When I had my house built eight summers ago, I never suspected the wind — and the wind damage — we were in for. We’ve lost shingles, given up siding, and been struck by lighting. For a Toolmonger who likes to grill out, the wind also hit me where it counted — the grill itself. We generally stored it by the fence to prevent accidents, but storms seemed to hit us during the few times we left the grill out on the patio. After purchasing two cheaper replacement grills which both subsequently ended up wind-totaled, last year I decided to buy a new grill and protect it to be sure it’d last.
My final decision was to build a paver stone “one-ton wall.” After checking with the company that installed the paver patio to ensure there was enough base/foundation to hold such a structure, I selected some pavers from the local big box that matched the existing colors and style. I picked them up myself so I’d get good quality pavers versus having to pay extra and returning the ones I didn’t use.
Donning leather gloves and loading up my daughter’s ever-handy Radio Flyer wagon to cart the pavers the 200 feet from the minivan, I found assembly to be a breeze. I simply followed the dummy-proof existing straight patio lines for alignment, then fit the pavers together with landscape adhesive using my ridiculously old, craptacular caulk gun.
Once capped off with some 12-inch by 12-inch step stone-style pavers, the wall was complete. The wall faces directly to the west, where the most damaging winds seem to come from. Plus, it’s the exact spot we loved to park the grill before I built the wall. Now I was able to assemble my new Weber E320 propane grill and leave it on the patio without worrying that wind would knock it over.
In a final effort of grill protection, I procured a Weber grill cover. After a year of use I’m happy to report that there has been no further grill damage, and I’ve had the pleasure of using the grill many times. The “one-ton wall” even helps out as a place to store platters, beverages, and grilling utensils not in use — definitely an added benefit for our patio. And with only the use of my van, a pair of leather gloves, my daughter’s wagon, and some landscape adhesive, it’s definitely a project anyone could do. Perhaps even a paver pavilion is in my future.

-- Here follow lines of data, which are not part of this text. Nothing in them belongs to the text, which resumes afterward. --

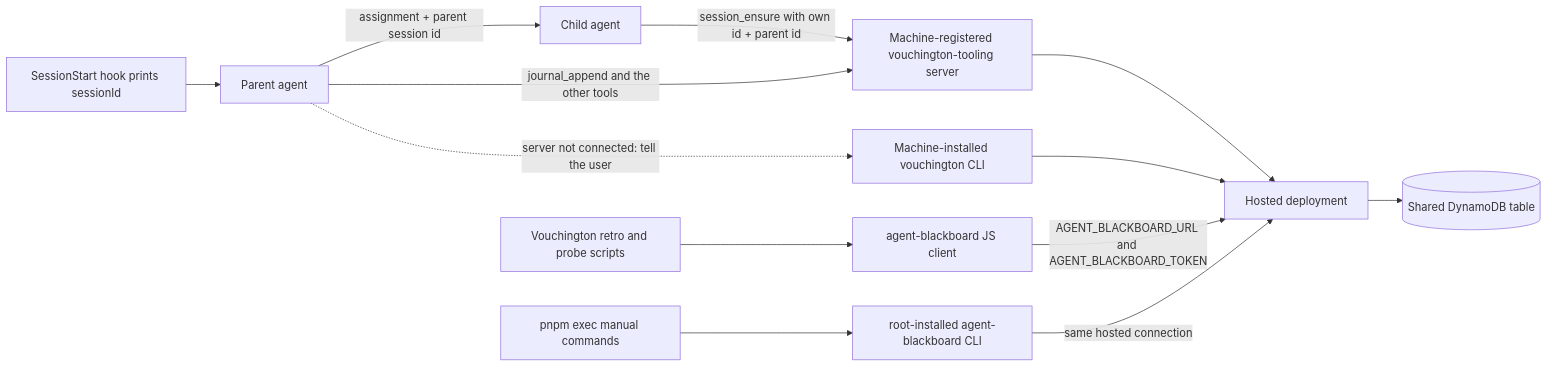
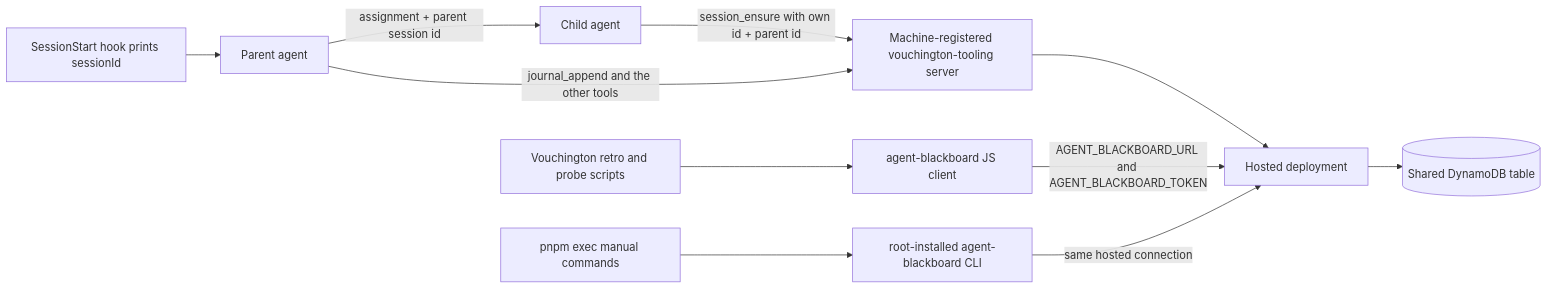
Before and after one commit to vouchington/vouchington: the diagram in docs/development/agent-blackboard.md, drawn with Mermaid. The commit also changed other lines of this file and 11 other files, not shown here.

First line of the commit message:
docs(agents): drop the blackboard CLI fallback

````diff
--- a/docs/development/agent-blackboard.md
+++ b/docs/development/agent-blackboard.md
@@ -28,15 +28,13 @@
 ```mermaid
 flowchart LR
   parent[Parent agent] -->|assignment + parent session id| child[Child agent]
   child -->|session_ensure with own id + parent id| mcp
   hook[SessionStart hook prints sessionId] --> parent
   parent -->|journal_append and the other tools| mcp[Machine-registered vouchington-tooling server]
-  parent -.->|server not connected: tell the user| fallback[Machine-installed vouchington CLI]
   scripts[Vouchington retro and probe scripts] --> js[agent-blackboard JS client]
   manual[pnpm exec manual commands] --> cli[root-installed agent-blackboard CLI]
   mcp --> lambda[Hosted deployment]
-  fallback --> lambda
   js -->|AGENT_BLACKBOARD_URL and AGENT_BLACKBOARD_TOKEN| lambda
   cli -->|same hosted connection| lambda
   lambda --> table[(Shared DynamoDB table)]
 ```
````
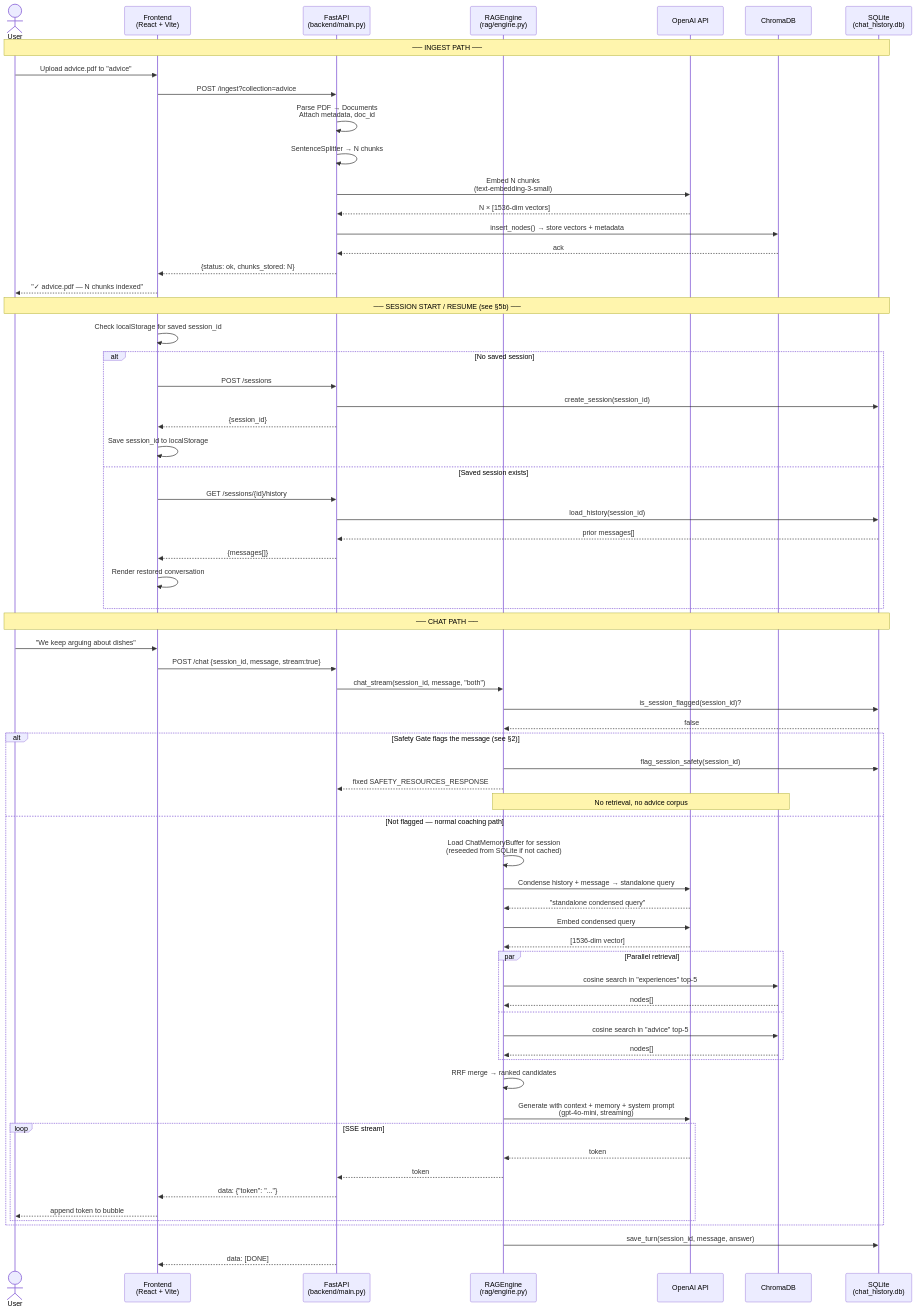
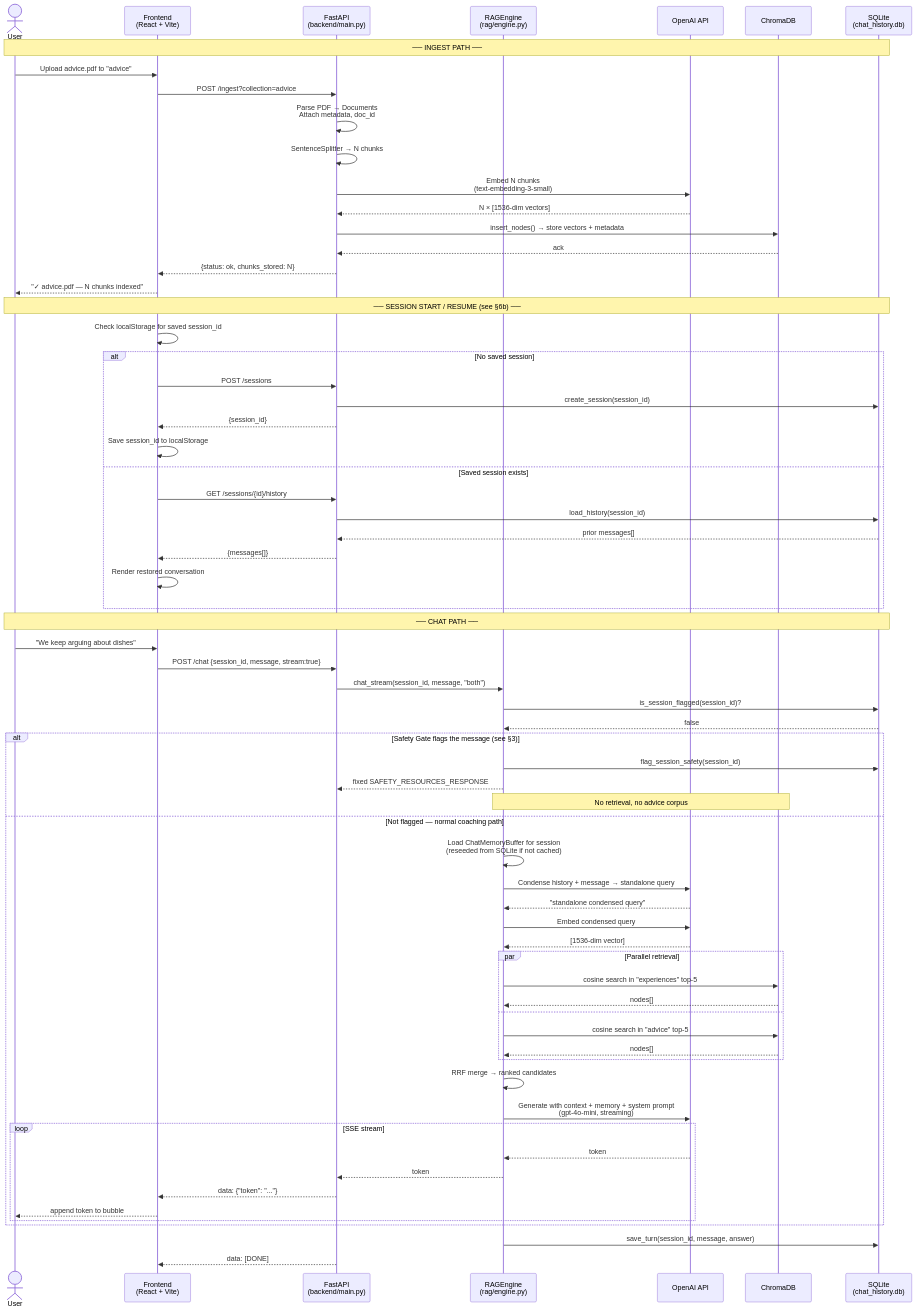
Before and after one commit to yil479/happy-wife-gpt: the seventh of 7 diagrams in docs/rag-architecture.md, drawn with Mermaid. The commit also changed other lines of this file, not shown here.

First line of the commit message:
Document request gating (auth, rate limiting, validation) in architecture doc

````diff
--- a/docs/rag-architecture.md
+++ b/docs/rag-architecture.md
@@ -238,77 +282,77 @@
 ```mermaid
 sequenceDiagram
     actor User
     participant FE as Frontend<br/>(React + Vite)
     participant API as FastAPI<br/>(backend/main.py)
     participant Engine as RAGEngine<br/>(rag/engine.py)
     participant OAI as OpenAI API
     participant Chroma as ChromaDB
     participant SQLite as SQLite<br/>(chat_history.db)
 
     Note over User,SQLite: ── INGEST PATH ──
 
     User->>FE: Upload advice.pdf to "advice"
     FE->>API: POST /ingest?collection=advice
     API->>API: Parse PDF → Documents<br/>Attach metadata, doc_id
     API->>API: SentenceSplitter → N chunks
     API->>OAI: Embed N chunks<br/>(text-embedding-3-small)
     OAI-->>API: N × [1536-dim vectors]
     API->>Chroma: insert_nodes() → store vectors + metadata
     Chroma-->>API: ack
     API-->>FE: {status: ok, chunks_stored: N}
     FE-->>User: "✓ advice.pdf — N chunks indexed"
 
-    Note over User,SQLite: ── SESSION START / RESUME (see §5b) ──
+    Note over User,SQLite: ── SESSION START / RESUME (see §6b) ──
 
     FE->>FE: Check localStorage for saved session_id
     alt No saved session
         FE->>API: POST /sessions
         API->>SQLite: create_session(session_id)
         API-->>FE: {session_id}
         FE->>FE: Save session_id to localStorage
     else Saved session exists
         FE->>API: GET /sessions/{id}/history
         API->>SQLite: load_history(session_id)
         SQLite-->>API: prior messages[]
         API-->>FE: {messages[]}
         FE->>FE: Render restored conversation
     end
 
     Note over User,SQLite: ── CHAT PATH ──
 
     User->>FE: "We keep arguing about dishes"
     FE->>API: POST /chat {session_id, message, stream:true}
     API->>Engine: chat_stream(session_id, message, "both")
     Engine->>SQLite: is_session_flagged(session_id)?
     SQLite-->>Engine: false
 
-    alt Safety Gate flags the message (see §2)
+    alt Safety Gate flags the message (see §3)
         Engine->>SQLite: flag_session_safety(session_id)
         Engine-->>API: fixed SAFETY_RESOURCES_RESPONSE
         Note over Engine,Chroma: No retrieval, no advice corpus
     else Not flagged — normal coaching path
         Engine->>Engine: Load ChatMemoryBuffer for session<br/>(reseeded from SQLite if not cached)
         Engine->>OAI: Condense history + message → standalone query
         OAI-->>Engine: "standalone condensed query"
         Engine->>OAI: Embed condensed query
         OAI-->>Engine: [1536-dim vector]
         par Parallel retrieval
             Engine->>Chroma: cosine search in "experiences" top-5
             Chroma-->>Engine: nodes[]
         and
             Engine->>Chroma: cosine search in "advice" top-5
             Chroma-->>Engine: nodes[]
         end
         Engine->>Engine: RRF merge → ranked candidates
         Engine->>OAI: Generate with context + memory + system prompt<br/>(gpt-4o-mini, streaming)
         loop SSE stream
             OAI-->>Engine: token
             Engine-->>API: token
             API-->>FE: data: {"token": "..."}
             FE-->>User: append token to bubble
         end
     end
 
     Engine->>SQLite: save_turn(session_id, message, answer)
     API-->>FE: data: [DONE]
 ```
````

What lengths have you gone through to protect your grill? What efforts have failed, and what efforts have worked? As grilling season arrives upon us your words of wisdom could save someone’s most prized summer joy.